This Court has repeatedly held that a cause of action "accrues" under Section 8106 at the time of the wrongful act, even if the plaintiff is ignorant of the cause of action.
Tolling of the Statute of Limitations
The trial court held as a matter of law that the statute of limitations period was not tolled as to Wal-Mart's claims. Even after a cause of action accrues, the "running" of the limitations period can be "tolled" in certain limited circumstances.
The Court of Chancery held as a matter of law that Wal-Mart was on inquiry notice of its claims more than three years
That conclusion was erroneous for three separate reasons. First, the trial court was not free to consider the TAMs and newspaper articles on this Rule 12(b)(6) motion, because these materials were neither attached to, nor incorporated by reference into, the complaint. Matters extrinsic to a complaint generally may not be considered in a ruling on a motion to dismiss.
Second, even if the articles and TAMs were properly before the Court, they do not conclusively demonstrate that Wal-Mart was on inquiry notice of its claims before September 3, 1999. The cited articles, all published between 1992 and 1995, discussed the existence of the COLI tax loophole and their use by many companies. The articles also discussed proposed legislation that could prospectively eliminate the loophole. But, the articles did not discuss retrospective disallowance of the deductions, which is the gravamen of Wal-Mart's tax-related claims. Moreover, on this record it is far from clear that the TAMs were sufficient to put Wal-Mart on inquiry notice of its tax-related claims against these defendants. TAMs are IRS rulings issued to private companies. As such, those rulings have questionable value either as binding or persuasive authority as to non-parties.
Third, and finally, neither the newspaper articles nor the TAMs contain any facts that would alert Wal-Mart to its claims relating to the insurable interest question. The newspaper articles and TAMs do not discuss the insurable interest-related issue, nor did the Court of Chancery make any specific determination of how Wal-Mart was placed on inquiry notice of its insurable interest-related claims.

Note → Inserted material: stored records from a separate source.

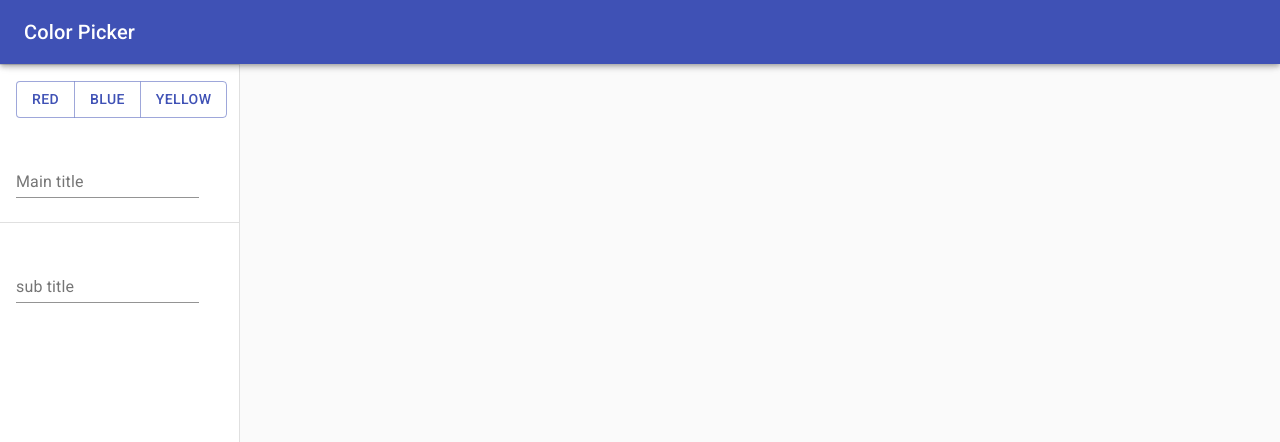
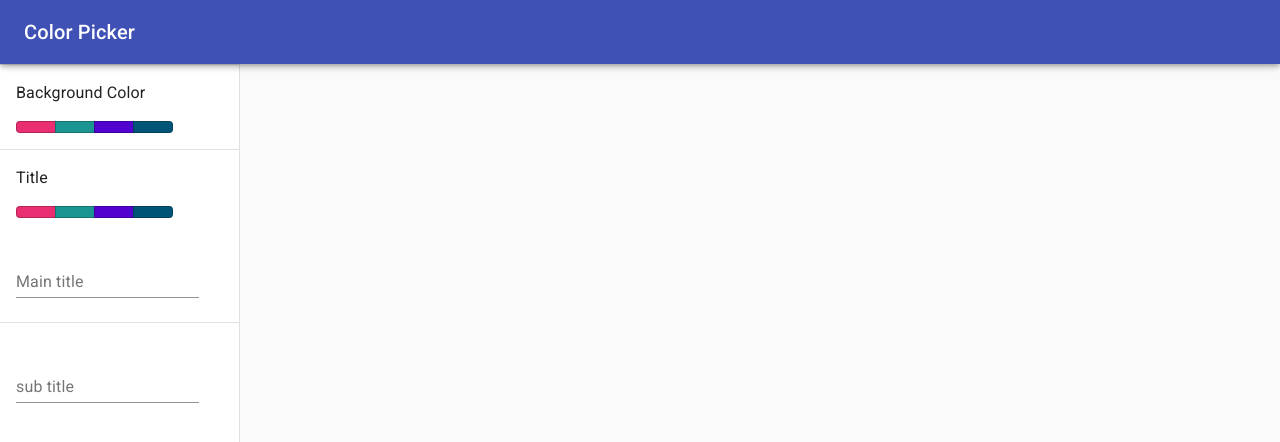
Before and after one commit to fernandovmac/design_posters, a React (Create React App) app: page / in a window 1280 px wide. Shown: the top 442 px of the page. Built offline with nearby package versions, Linux system fonts and the light colour scheme.

Commit message:
handling events for colors as a group. generating buttons from an array of colors and styling them dynamically

```diff
--- a/src/DrawerMenu.js
+++ b/src/DrawerMenu.js
@@ -42,30 +42,28 @@ class LeftDrawer extends Component {
   constructor(props) {
     super(props);
     this.state = {
-      backgroundColor: ""
+      backgroundColor: "",
+      backgroundColorOptions: ["#e92f71", "#1b9591", "#5201cf", "#005577"],
+      textColor: "",
+      textColorOptions: ["#e92f71", "#1b9591", "#5201cf", "#005577"]
     };
-    this.handleBackgroundColorChangeRed = this.handleBackgroundColorChangeRed.bind(
-      this
-    );
-    this.handleBackgroundColorChangeBlue = this.handleBackgroundColorChangeBlue.bind(
+    this.handleBackgroundColorChange = this.handleBackgroundColorChange.bind(
       this
     );
 
-    this.handleBackgroundColorChangeYellow = this.handleBackgroundColorChangeYellow.bind(
-      this
-    );
+    this.handleTextColorChange = this.handleTextColorChange.bind(this);
   }
 
-  handleBackgroundColorChangeRed = () => {
-    this.setState({ backgroundColor: "red" });
+  handleBackgroundColorChange = event => {
+    const id = Number(event.currentTarget.id);
+    console.log(`change color background to ${id}`);
+    this.setState({ backgroundColor: this.state.backgroundColorOptions[id] });
   };
 
-  handleBackgroundColorChangeBlue = () => {
-    this.setState({ backgroundColor: "blue" });
-  };
-
-  handleBackgroundColorChangeYellow = () => {
-    this.setState({ backgroundColor: "yellow" });
+  handleTextColorChange = event => {
+    const id = Number(event.currentTarget.id);
+    console.log(`change color text to ${id}`);
+    this.setState({ textColor: this.state.textColorOptions[id] });
   };
 
   render() {
@@ -89,21 +87,45 @@ class LeftDrawer extends Component {
         >
           <div className={classes.toolbar} />
           <Divider />
+
           <List>
             <ListItem>
-              <ButtonGroup
-                color="primary"
-                aria-label="outlined primary button group"
-              >
-                <Button onClick={this.handleBackgroundColorChangeRed}>
-                  Red
-                </Button>
-                <Button onClick={this.handleBackgroundColorChangeBlue}>
-                  Blue
-                </Button>
-                <Button onClick={this.handleBackgroundColorChangeYellow}>
+              <Typography>Background Color</Typography>
+            </ListItem>
+            <ListItem style={{ maxWidth: "240px" }}>
+              <ButtonGroup>
+                {this.state.backgroundColorOptions.map((value, index) => (
+                  <Button
+                    id={index}
+                    key={index}
+                    onClick={this.handleBackgroundColorChange}
+                    size="medium"
+                    style={{ backgroundColor: value }}
+                  ></Button>
+                ))}
+              </ButtonGroup>
+            </ListItem>
+          </List>
+          <Divider />
+          <List>
+            <ListItem>
+              <Typography>Title</Typography>
+            </ListItem>
+            <ListItem>
+              <ButtonGroup>
+                {this.state.textColorOptions.map((value, index) => (
+                  <Button
+                    id={index}
+                    key={index}
+                    onClick={this.handleTextColorChange}
+                    style={{ backgroundColor: value }}
+                  ></Button>
+                ))}
+                {/* <Button onClick={this.handleTextColorChangeRed}>Red</Button>
+                <Button onClick={this.handleTextColorChangeBlue}>Blue</Button>
+                <Button onClick={this.handleTextColorChangeYellow}>
                   Yellow
-                </Button>
+                </Button> */}
               </ButtonGroup>
             </ListItem>
             <ListItem>
@@ -136,7 +158,7 @@ class LeftDrawer extends Component {
         <MainContentSection
           title={this.props.title}
           subTitle={this.props.subTitle}
-          textColor="white"
+          textColor={this.state.textColor}
           titlePosX="500px"
           subtitlePosX="700px"
           mainContentBackgroundColor={this.state.backgroundColor}
```
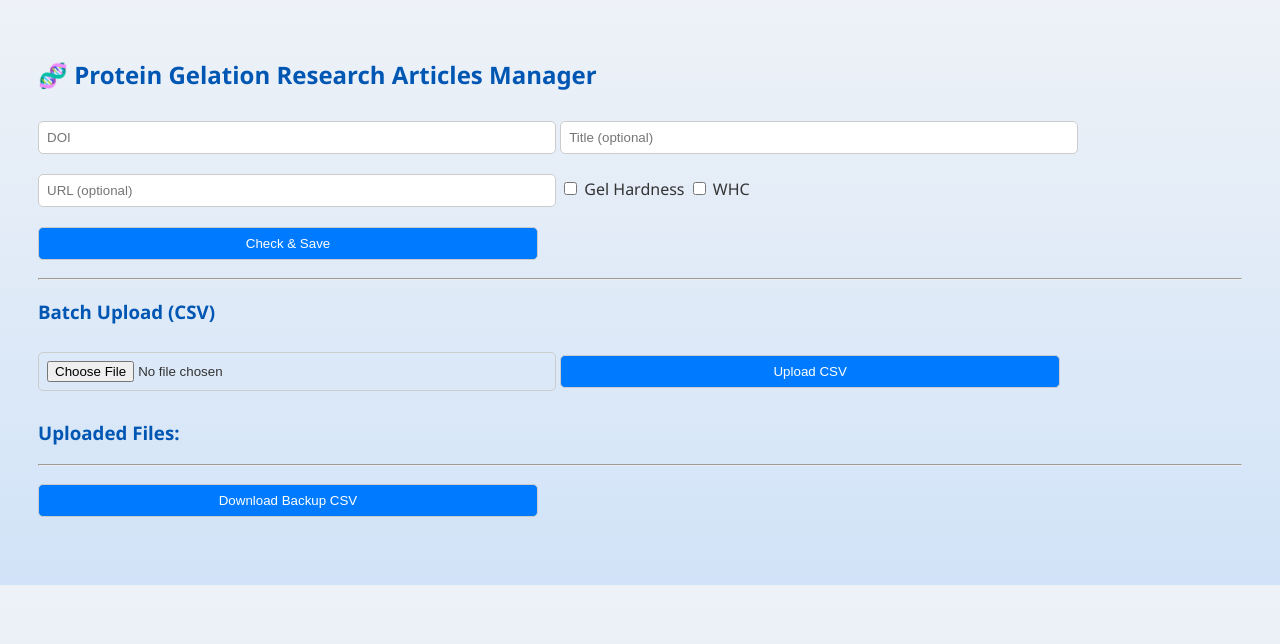
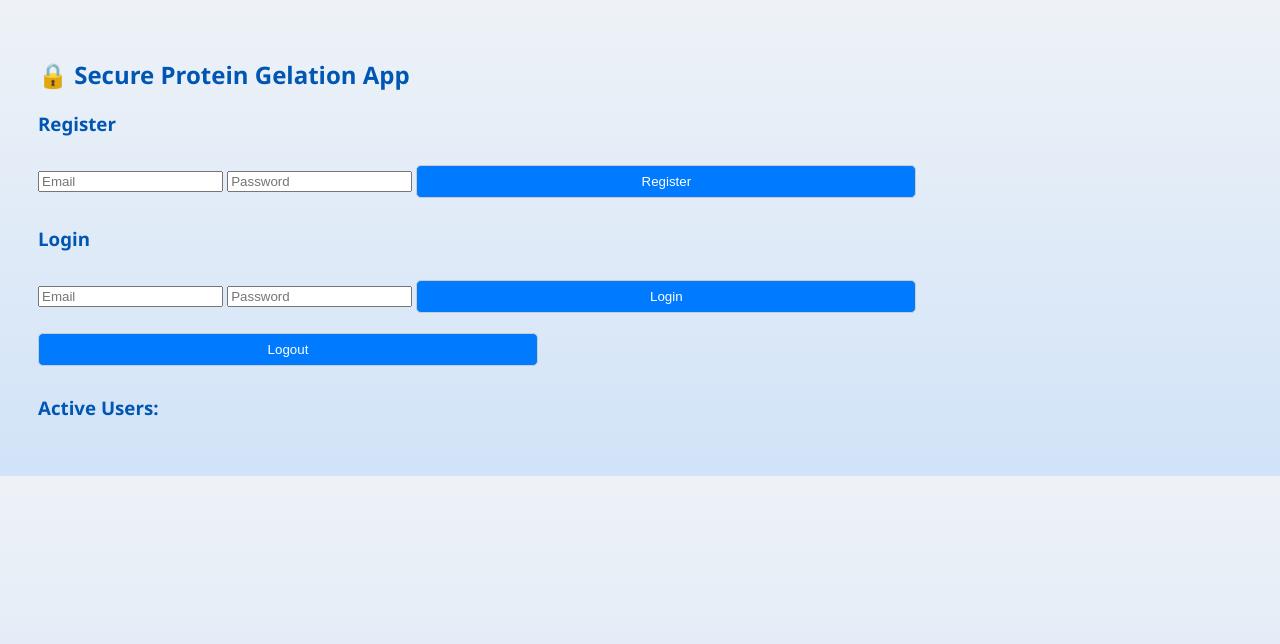
Before and after one commit to Rabiul-Alam-Roni/duplicate-checker-2, a FastAPI app: page / in a window 1280 px wide. Shown: the top 644 px of the page. Run offline with FastAPI, Linux system fonts and the light colour scheme; data that the repository does not hold is empty.

Commit message:
Update index.html

```diff
--- a/templates/index.html
+++ b/templates/index.html
@@ -1,51 +1,26 @@
 <!DOCTYPE html>
-<html lang="en">
+<html>
 <head>
-    <meta charset="UTF-8">
-    <title>Protein Gelation DOI Checker</title>
+    <title>Secure Protein Gelation App</title>
     <link rel="stylesheet" href="/static/styles.css">
 </head>
 <body>
-    <h2>🧬 Protein Gelation Research Articles Manager</h2>
+<h2>🔒 Secure Protein Gelation App</h2>
 
-    <input type="text" id="doi" placeholder="DOI">
-    <input type="text" id="title" placeholder="Title (optional)">
-    <input type="text" id="url" placeholder="URL (optional)">
+<h3>Register</h3>
+<input type="email" id="reg_email" placeholder="Email">
+<input type="password" id="reg_pass" placeholder="Password">
+<button onclick="register()">Register</button>
 
-    <label><input type="checkbox" id="hardness"> Gel Hardness</label>
-    <label><input type="checkbox" id="whc"> WHC</label>
+<h3>Login</h3>
+<input type="email" id="login_email" placeholder="Email">
+<input type="password" id="login_pass" placeholder="Password">
+<button onclick="login()">Login</button>
+<button onclick="logout()">Logout</button>
 
-    <button onclick="checkDuplicate()">Check & Save</button>
-
-    <hr>
-    <h3>Batch Upload (CSV)</h3>
-    <input type="file" id="fileUpload">
-    <button onclick="uploadFile()">Upload CSV</button>
-
-    <h3>Uploaded Files:</h3>
-    <ul id="fileList"></ul>
-
-    <hr>
-    <a href="/export"><button>Download Backup CSV</button></a>
-
-    <div id="response"></div>
+<h3>Active Users:</h3>
+<ul id="activeUsers"></ul>
 
 <script src="/static/script.js"></script>
-<script>
-async function refreshFileList() {
-    let response = await fetch('/uploaded_files');
-    let files = await response.json();
-    document.getElementById('fileList').innerHTML = files.map(f =>
-        `<li>${f} <button onclick="deleteFile('${f}')">Delete</button></li>`
-    ).join('');
-}
-
-async function deleteFile(filename) {
-    await fetch('/delete_file/' + filename, {method: 'DELETE'});
-    refreshFileList();
-}
-
-window.onload = refreshFileList;
-</script>
 </body>
 </html>
```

What the complaint does allege is that Wal-Mart did not settle the retrospective tax deduction claims with the IRS until 2002, and that no court had retrospectively disallowed the pre-1996 tax deductions until the Tax Court's Winn-Dixie decision was handed down on October 19, 1999. The first case that challenged whether Wal-Mart had a legally valid insurable interest in its employees was not filed until 2001. Wal-Mart alleges that it relied on the advice of the broker-defendants in establishing the Georgia Grantor Trust, and that its injuries resulting from the insurable interest litigation were inherently unknowable until at least one court had determined that Georgia law did not govern the insurable interest issue. Those pleaded facts create a reasonable inference that Wal-Mart's tax-related injuries were inherently unknowable before October 1999, and that Wal-Mart's insurable interest-related injuries were inherently unknowable before 2002. Those same pleaded facts also create a reasonable inference that Wal-Mart was blamelessly ignorant of the "wrongful acts." To be sure, the pleaded facts also create reasonable inferences to the contrary. A Rule 12(b)(6) motion, however, is not a proper procedural vehicle to resolve conflicting inferences of fact.
Accordingly, the Court of Chancery legally erred in deciding, as a matter of law, that the statute of limitations was not tolled.

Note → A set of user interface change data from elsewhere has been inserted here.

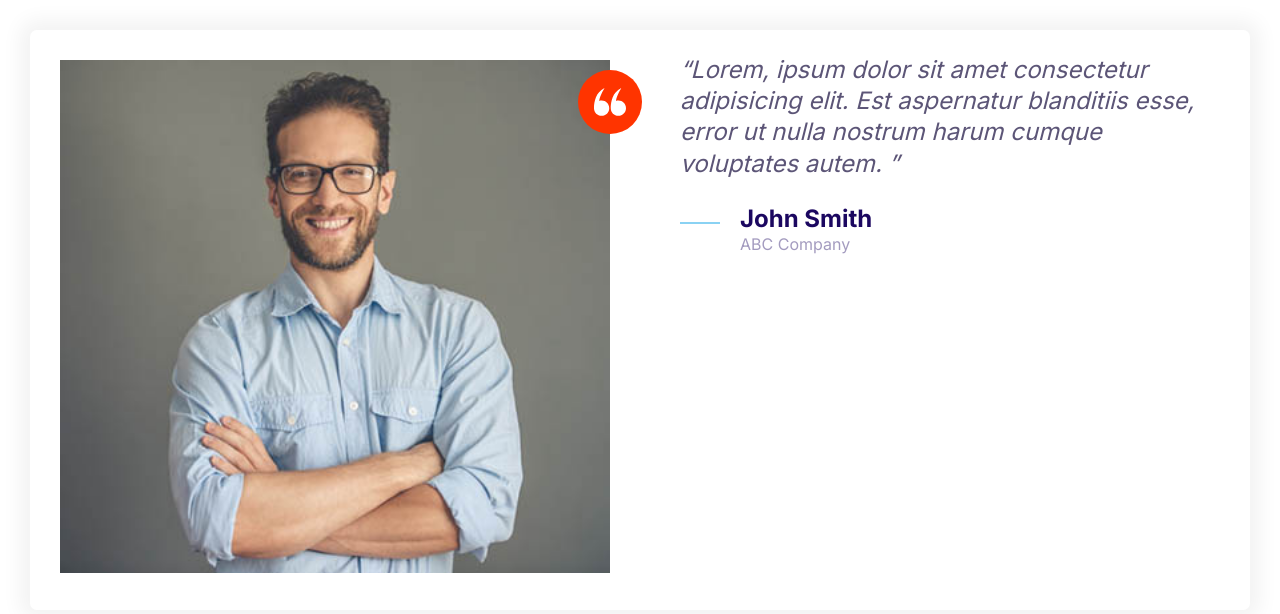
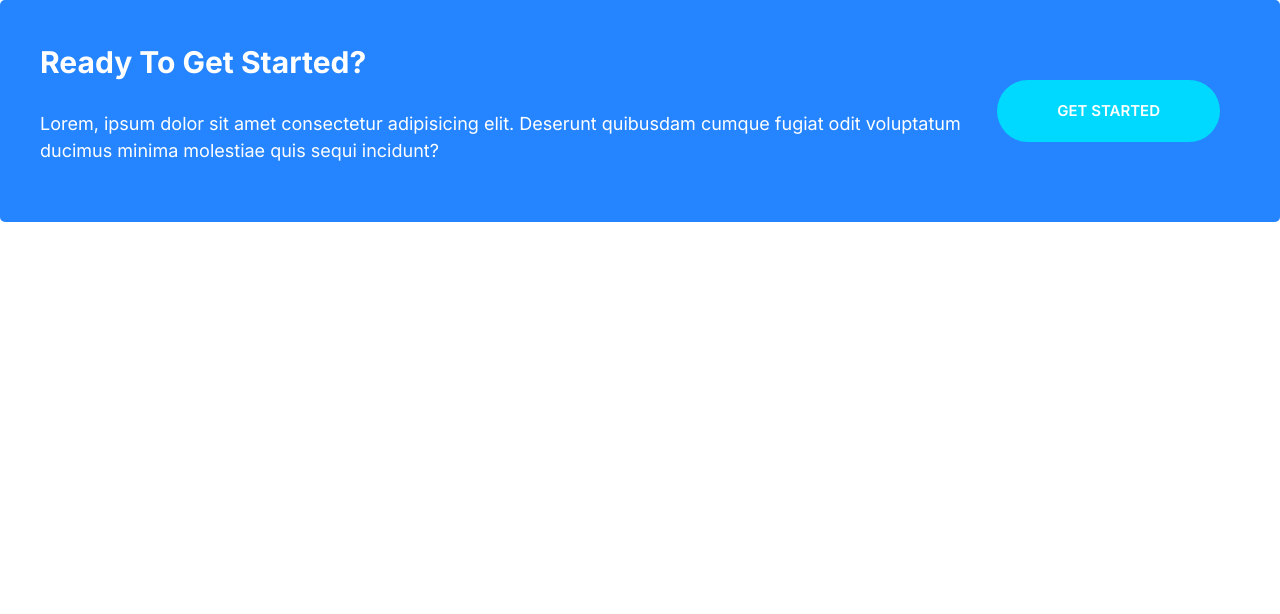
Before and after one commit to Harifmohamed/moshify, a plain HTML site: page index.html in a window 1280 px wide. Drawn offline with Linux system fonts and the light colour scheme.

Commit message:
callouts are created

```diff
--- a/css/style.css
+++ b/css/style.css
@@ -192,46 +192,50 @@ a{
 
 }
 
-.btn-primary{
+.btn--primary{
     background: var(--color-primary);
     color: #fff;
 }
 
-.btn-primary:hover{
+.btn--primary:hover{
     background: #1d70db;
 }
 
-.btn-secondary{
+.btn--secondary{
     background: var(--color-secondary);
     color: #fff;
 }
 
-.btn-secondary:hover{
+.btn--secondary:hover{
     background: #03bfe0 ;
 }
 
-.btn-accent{
+.btn--accent{
     background: var(--color-accent);
     color: #fff;
 }
 
-.btn-accent{
+.btn--accent{
     background: #e82f00;
 }
 
-.btn-block{
+.btn--block{
     width: 100%;
     display: inline-block;
 }
 
-.btn-outline{
+.btn--outline{
     background: #fff;
     border: 1px solid var(--color-heading);
     color: var(--color-heading);
-
 }
 
-.btn-outline:hover{
+.btn--stretched{
+    padding-left: 6rem;
+    padding-right: 6rem;
+}
+
+.btn--outline:hover{
     background: var(--color-heading);
     color: #fff;
 }
@@ -475,3 +479,45 @@ a{
         font-size: 2.4rem;
     }
 }
+
+/*---------------------------------- CALLOUTS -----------------------------------------------------------------*/
+.callout{
+    padding: 4rem;
+    border-radius: 5px;
+}
+
+.callout--primary{
+    background: var(--color-primary);
+    color: #fff;
+}
+
+.callout__heading{
+    color: #fff;
+    font-size: 3rem;
+    margin-top: 0;
+}
+
+.callout--primary .btn{
+    justify-self: center;
+    align-self: center;
+}
+
+.callout__content{
+    text-align: center;
+}
+
+@media screen and (min-width: 768px){
+
+    .callout .grid--1x2{
+        grid-template-columns: 1fr auto;
+    }
+
+    .callout__content{
+        text-align: left;
+    }
+
+    .callout .btn{
+        justify-self: start;
+        margin: 0 2rem;
+    }
+}
--- a/index.html
+++ b/index.html
@@ -11,36 +11,15 @@
     <link rel="stylesheet" href="css/normalize.css">
     <link rel="stylesheet" href="/css/style.css">
 </head>
-<body style="padding:3rem ;">
-    <div class="card testimonial">
+<body>
+    <div class="callout callout--primary">
         <div class="grid grid--1x2">
-            <div class="testimonial__image"><img src="/images/testimonial.jpg" alt="A happy customer">
-                <span class="icon-container icon-container--accent">
-                    <svg class="icon icon--white icon--small">
-                        <use xlink:href="images/sprite.svg#quotes"></use>
-                      </svg>
-                </span>
+            <div class="callout__content">
+                <h2 class="callout__heading">Ready To Get Started?</h2>
+                <p>Lorem, ipsum dolor sit amet consectetur adipisicing elit. Deserunt quibusdam cumque fugiat odit voluptatum ducimus minima molestiae quis sequi incidunt?</p>
             </div>
-          <div class="testimonial__quotes">
-            <blockquote class="quote">
-                <p class="quote__text">Lorem, ipsum dolor sit amet consectetur adipisicing elit. Est aspernatur
-                 blanditiis esse, error ut nulla nostrum harum cumque voluptates autem.
-                </p>
-                <footer>
-                 <div class="media">
-                     <div class="media__image">
-                             <svg class="icon icon--primary quote__line">
-                                 <use xlink:href="images/sprite.svg#line"></use>
-                               </svg>
-                     </div>
-                     <div class="media__body">
-                         <h3 class="media__title quote__author">John Smith</h3>
-                         <p class="quote__organization">ABC Company</p>
-                     </div>
-                    </div>
-                </footer>
-                </blockquote>
-          </div>
+        <a href="#" class="btn btn--secondary btn--stretched">Get Started</a>
+
         </div>
     </div>
 </body>
```
Also changed, not shown: components/buttons.html (+3 -3 lines), components/callouts.html (added, +10 -0 lines).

For the foregoing reasons, the judgment of the Chancery Court is reversed, and this case is remanded for further proceedings consistent with this Opinion.